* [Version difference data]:
- - -
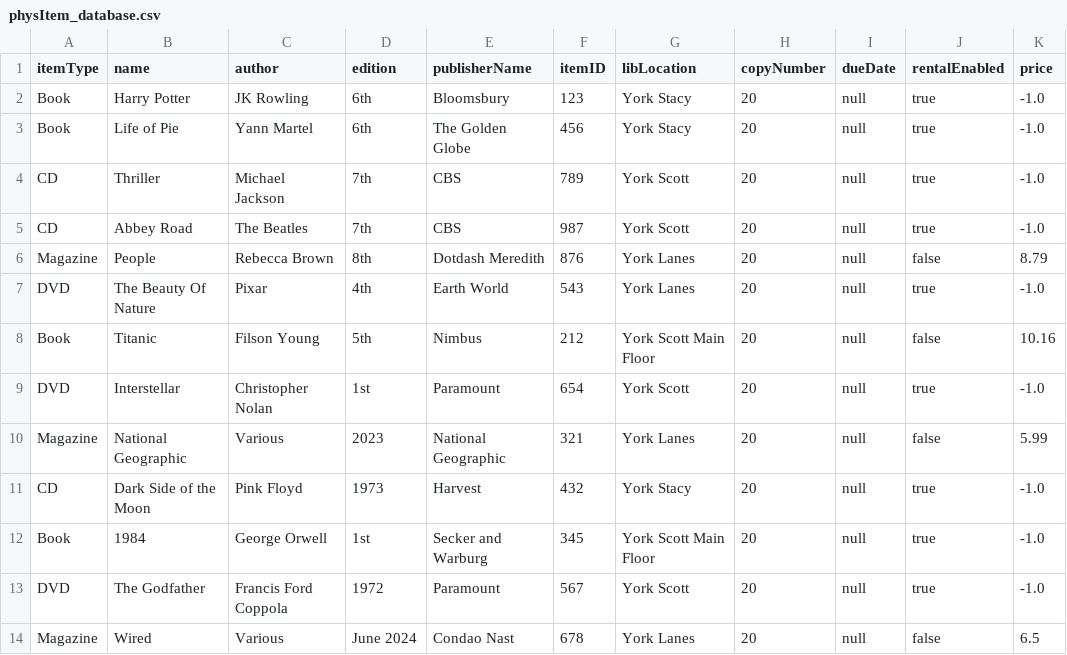
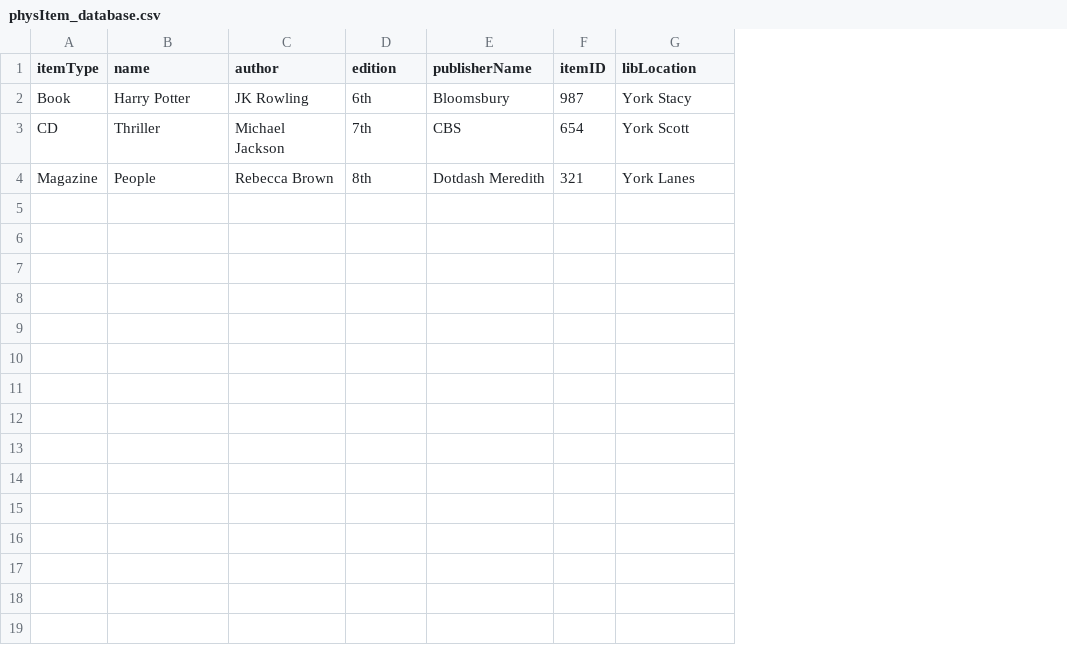
Before and after one commit to sharma-muskaan/EECS-3311-Deliverable2, a CSV file: src/csv/physItem_database.csv, drawn as a sheet; removed rows and columns are numbered as before the commit, all else as after; the diff names each change by its address in the sheet, - before the commit and + after, or states it on an @@ line.

```diff
--- a/src/csv/physItem_database.csv
+++ b/src/csv/physItem_database.csv
-column H (copyNumber), row 2: 20; row 4: 20; row 6: 20
-column I (dueDate), row 2: null; row 4: null; row 6: null
-column J (rentalEnabled), row 2: true; row 4: true; row 6: false
-column K (price), row 2: -1.0; row 4: -1.0; row 6: 8.79
-F2 (itemID): 123
+F2 (itemID): 987
-row 3: Book | Life of Pie | Yann Martel | 6th | The Golden Globe | 456 | York Stacy | 20 | null | true | -1.0
-F3 (itemID): 789
+F3 (itemID): 654
-row 5: CD | Abbey Road | The Beatles | 7th | CBS | 987 | York Scott | 20 | null | true | -1.0
-F4 (itemID): 876
+F4 (itemID): 321
-row 7: DVD | The Beauty Of Nature | Pixar | 4th | Earth World | 543 | York Lanes | 20 | null | true | -1.0
-row 8: Book | Titanic | Filson Young | 5th | Nimbus | 212 | York Scott Main Floor | 20 | null | false | 10.16
-row 9: DVD | Interstellar | Christopher Nolan | 1st | Paramount | 654 | York Scott | 20 | null | true | -1.0
-row 10: Magazine | National Geographic | Various | 2023 | National Geographic | 321 | York Lanes | 20 | null | false | 5.99
-row 11: CD | Dark Side of the Moon | Pink Floyd | 1973 | Harvest | 432 | York Stacy | 20 | null | true | -1.0
-row 12: Book | 1984 | George Orwell | 1st | Secker and Warburg | 345 | York Scott Main Floor | 20 | null | true | -1.0
-row 13: DVD | The Godfather | Francis Ford Coppola | 1972 | Paramount | 567 | York Scott | 20 | null | true | -1.0
-row 14: Magazine | Wired | Various | June 2024 | Condao Nast | 678 | York Lanes | 20 | null | false | 6.5
```
Also changed, not shown: src/csv/course_database.csv, src/csv/digItem_database.csv, 17 other files.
- - -
* [Instructions for the task]: For the entries above, count the lines that contain the string "Main", and state that number without further comment.

* [Expected answer]: 2